  • A photograph of Ruddiman Lagoon, a freshwater estuary in Michigan.

Posted on July 03, 2017

Despite taking up only 4 percent of the planet's surface area, inland lakes, rivers, streams, reservoirs, wetlands and estuaries may play a much larger role in the global carbon cycle than their small global footprint suggests. 

That conclusion was drawn by Bopi Biddanda, an associate professor at the university's Annis Water Resources Institute, in an editorial that was published in the most recent issue of Eos, the newsletter of the American Geophysical Union.

Biddanda spent his recent sabbatical in Spain reviewing relevant academic research on the role of freshwater in the global carbon cycle before drawing conclusions for the editorial. Some of the crucial research cited in the piece comes from Grand Valley researchers and Biddanda's students.

"Collectively, freshwater areas are quite small compared to oceanic and terrestrial areas, but research suggests that they are very reactive disproportionate to size, and they are more impacted by human activity than other ecosystems," Biddanda said. "These freshwater bodies are major hotspots of both carbon respiration and burial, and have the capacity to impact the carbon cycle on a global scale, and they urgently need to be accounted for."

The potential impact of freshwater areas on the carbon cycle is massive, Biddanda said. According to recent estimates, inland waters can emit the same amount of carbon as the net amount of carbon that is absorbed by all living organisms on Earth's land surface and in its oceans. Conversely, bodies of freshwater also sequester more carbon in sediments each year than the entire ocean floor despite the vast difference in their surface areas.

"Freshwater has an outsized impact on the global carbon cycle, both as a carbon source and as a carbon sink," Biddanda said. "We have to understand and study what impact freshwater is having. It's a losing battle to attempt to balance the global carbon cycle without accounting for the role of freshwater."

Biddanda said that the rapidly changing climate is putting freshwater ecosystems at great risk as they warm at an alarming rate that's faster than the warming rate of the atmosphere and oceans. 

"Scientists must coordinate international studies to address the challenge of reducing uncertainty in estimates of carbon emissions from and sequestration in freshwater ecosystems," Biddanda said. "One way they can do this is by quantifying the rapidly changing carbon cycle among the 100–300 million inland freshwater bodies that bridge Earth’s land-ocean continuum."

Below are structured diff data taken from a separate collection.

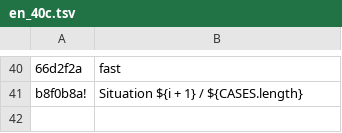
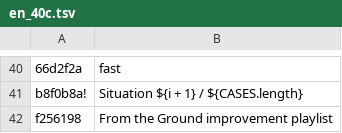
Before and after one commit to MBalika/melyalapozasok, a TSV file: _src/i18n/en_40c.tsv, drawn as a sheet; only a part is shown, gaps mark what is left out; the diff names each change by its address in the sheet, - before the commit and + after, or states it on an @@ line.

```diff
--- a/_src/i18n/en_40c.tsv
+++ b/_src/i18n/en_40c.tsv
+row 42: f256198 | From the Ground improvement playlist
```
Also changed, not shown: 5 other files.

The entire editorial can be read here: https://eos.org/opinions/global-significance-of-the-changing-freshwater-carbon-cycle